• **EXERCISE AIM**
Look through the lines below and extract each one that contains "shown".

##### EXTRACTED INFORMATION #####

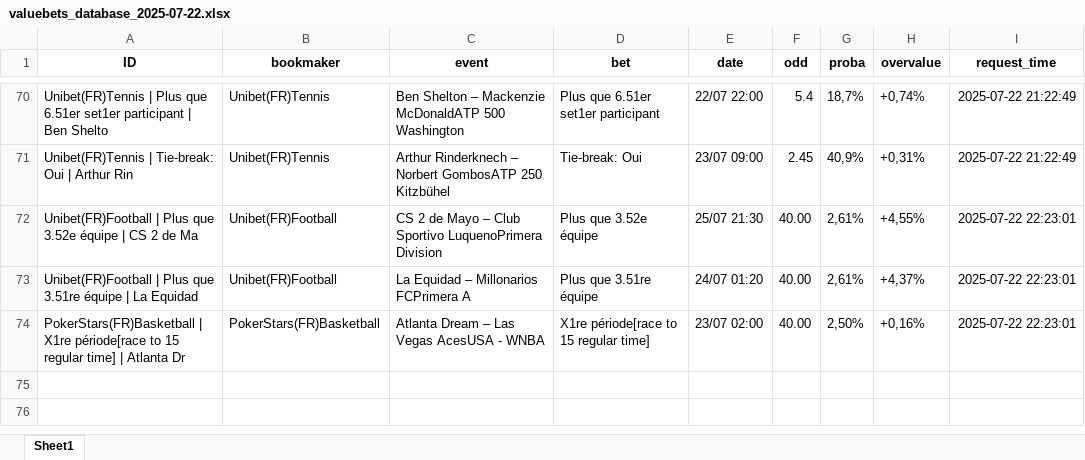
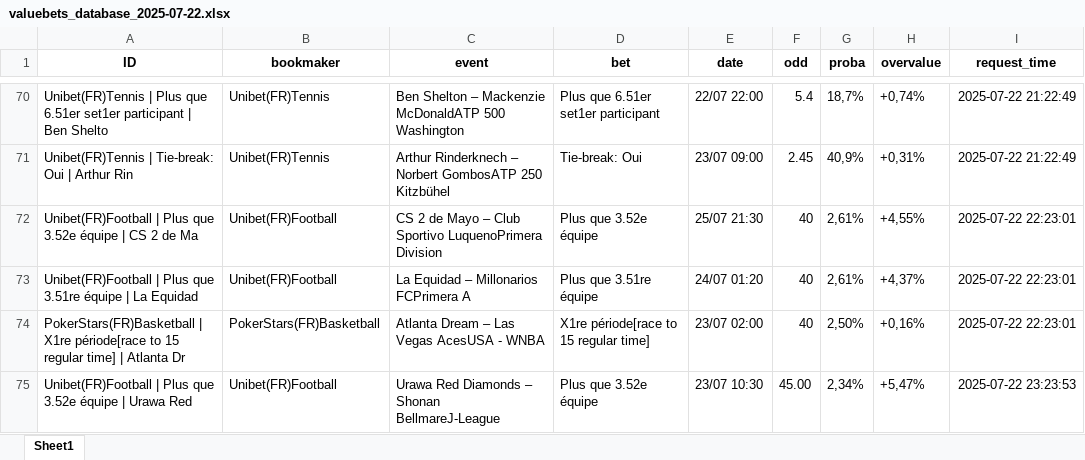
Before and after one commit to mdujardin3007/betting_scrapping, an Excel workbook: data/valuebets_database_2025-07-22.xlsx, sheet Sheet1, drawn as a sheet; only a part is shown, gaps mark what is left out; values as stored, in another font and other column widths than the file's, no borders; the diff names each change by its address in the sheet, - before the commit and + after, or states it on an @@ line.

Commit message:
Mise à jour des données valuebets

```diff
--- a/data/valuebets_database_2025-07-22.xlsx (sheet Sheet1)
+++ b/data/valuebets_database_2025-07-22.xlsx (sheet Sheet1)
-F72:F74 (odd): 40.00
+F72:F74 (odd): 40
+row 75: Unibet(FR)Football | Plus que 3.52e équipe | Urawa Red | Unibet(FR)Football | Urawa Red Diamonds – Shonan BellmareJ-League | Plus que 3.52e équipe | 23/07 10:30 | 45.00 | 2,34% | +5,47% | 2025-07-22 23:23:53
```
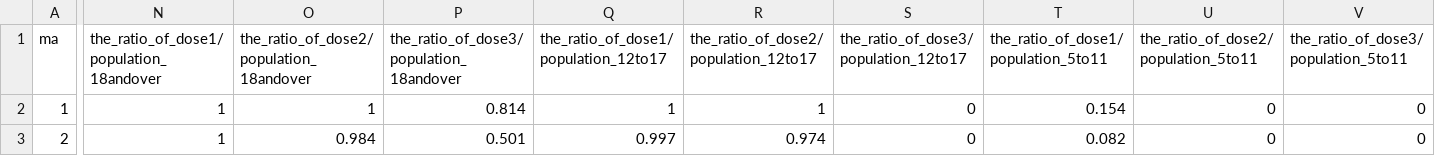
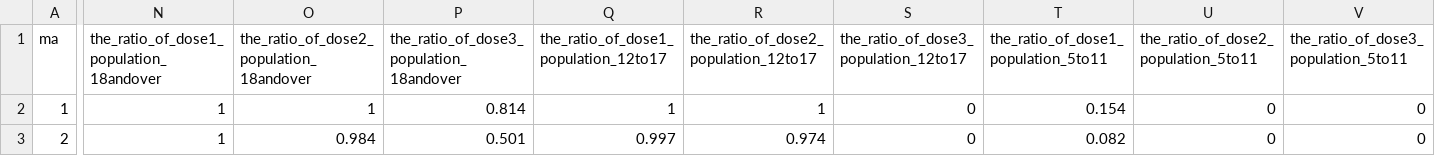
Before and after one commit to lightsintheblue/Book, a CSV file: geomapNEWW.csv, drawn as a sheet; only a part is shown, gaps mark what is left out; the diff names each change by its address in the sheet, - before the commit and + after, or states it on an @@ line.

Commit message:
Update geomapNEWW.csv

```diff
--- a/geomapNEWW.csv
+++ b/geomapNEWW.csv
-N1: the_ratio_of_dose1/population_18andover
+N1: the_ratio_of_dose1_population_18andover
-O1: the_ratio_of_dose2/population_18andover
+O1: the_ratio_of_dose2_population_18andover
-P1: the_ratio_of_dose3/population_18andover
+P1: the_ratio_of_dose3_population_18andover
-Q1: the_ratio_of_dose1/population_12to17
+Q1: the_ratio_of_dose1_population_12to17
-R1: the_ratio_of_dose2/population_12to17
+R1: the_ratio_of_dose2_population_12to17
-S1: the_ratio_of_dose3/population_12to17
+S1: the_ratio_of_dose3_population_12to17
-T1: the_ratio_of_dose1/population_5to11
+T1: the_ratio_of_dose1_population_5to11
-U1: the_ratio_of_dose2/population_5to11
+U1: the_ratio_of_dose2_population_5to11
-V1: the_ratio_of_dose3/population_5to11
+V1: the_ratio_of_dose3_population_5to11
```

#####
##### EXTRACTED INFORMATION #####

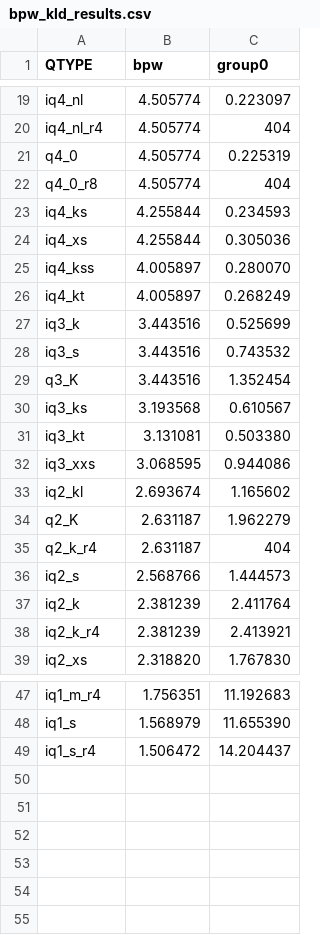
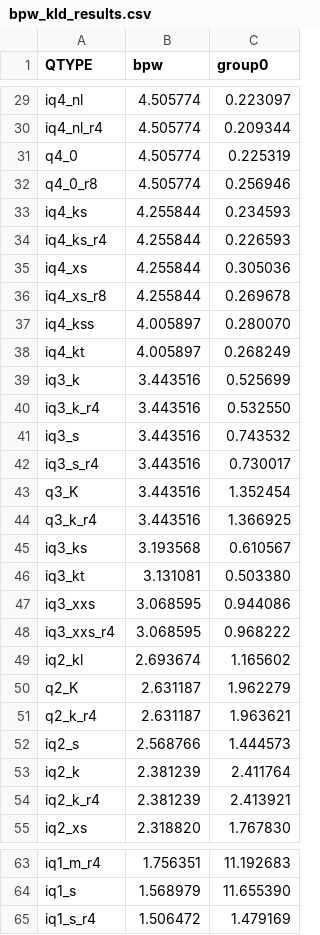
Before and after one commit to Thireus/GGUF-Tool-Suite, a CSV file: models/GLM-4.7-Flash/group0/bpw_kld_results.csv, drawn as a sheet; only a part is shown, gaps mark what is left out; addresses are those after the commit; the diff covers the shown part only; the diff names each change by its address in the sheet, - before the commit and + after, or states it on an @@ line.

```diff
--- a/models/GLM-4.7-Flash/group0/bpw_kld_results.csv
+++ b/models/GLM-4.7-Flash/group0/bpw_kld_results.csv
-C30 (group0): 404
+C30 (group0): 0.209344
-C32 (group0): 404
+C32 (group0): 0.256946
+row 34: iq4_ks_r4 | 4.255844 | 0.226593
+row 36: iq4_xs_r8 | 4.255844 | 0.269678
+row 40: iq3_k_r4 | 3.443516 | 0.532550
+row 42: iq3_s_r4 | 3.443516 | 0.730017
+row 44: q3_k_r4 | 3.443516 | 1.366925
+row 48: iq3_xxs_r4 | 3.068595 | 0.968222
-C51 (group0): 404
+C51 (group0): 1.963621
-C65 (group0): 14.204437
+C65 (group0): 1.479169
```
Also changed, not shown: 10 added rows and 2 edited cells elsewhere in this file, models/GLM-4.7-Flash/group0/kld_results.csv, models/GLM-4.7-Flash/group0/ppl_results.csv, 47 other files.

#####

• **WRITTEN SOLUTION**
Before and after one commit to mdujardin3007/betting_scrapping, an Excel workbook: data/valuebets_database_2025-07-22.xlsx, sheet Sheet1, drawn as a sheet; only a part is shown, gaps mark what is left out; values as stored, in another font and other column widths than the file's, no borders; the diff names each change by its address in the sheet, - before the commit and + after, or states it on an @@ line.
Before and after one commit to lightsintheblue/Book, a CSV file: geomapNEWW.csv, drawn as a sheet; only a part is shown, gaps mark what is left out; the diff names each change by its address in the sheet, - before the commit and + after, or states it on an @@ line.
Before and after one commit to Thireus/GGUF-Tool-Suite, a CSV file: models/GLM-4.7-Flash/group0/bpw_kld_results.csv, drawn as a sheet; only a part is shown, gaps mark what is left out; addresses are those after the commit; the diff covers the shown part only; the diff names each change by its address in the sheet, - before the commit and + after, or states it on an @@ line.
Also changed, not shown: 10 added rows and 2 edited cells elsewhere in this file, models/GLM-4.7-Flash/group0/kld_results.csv, models/GLM-4.7-Flash/group0/ppl_results.csv, 47 other files.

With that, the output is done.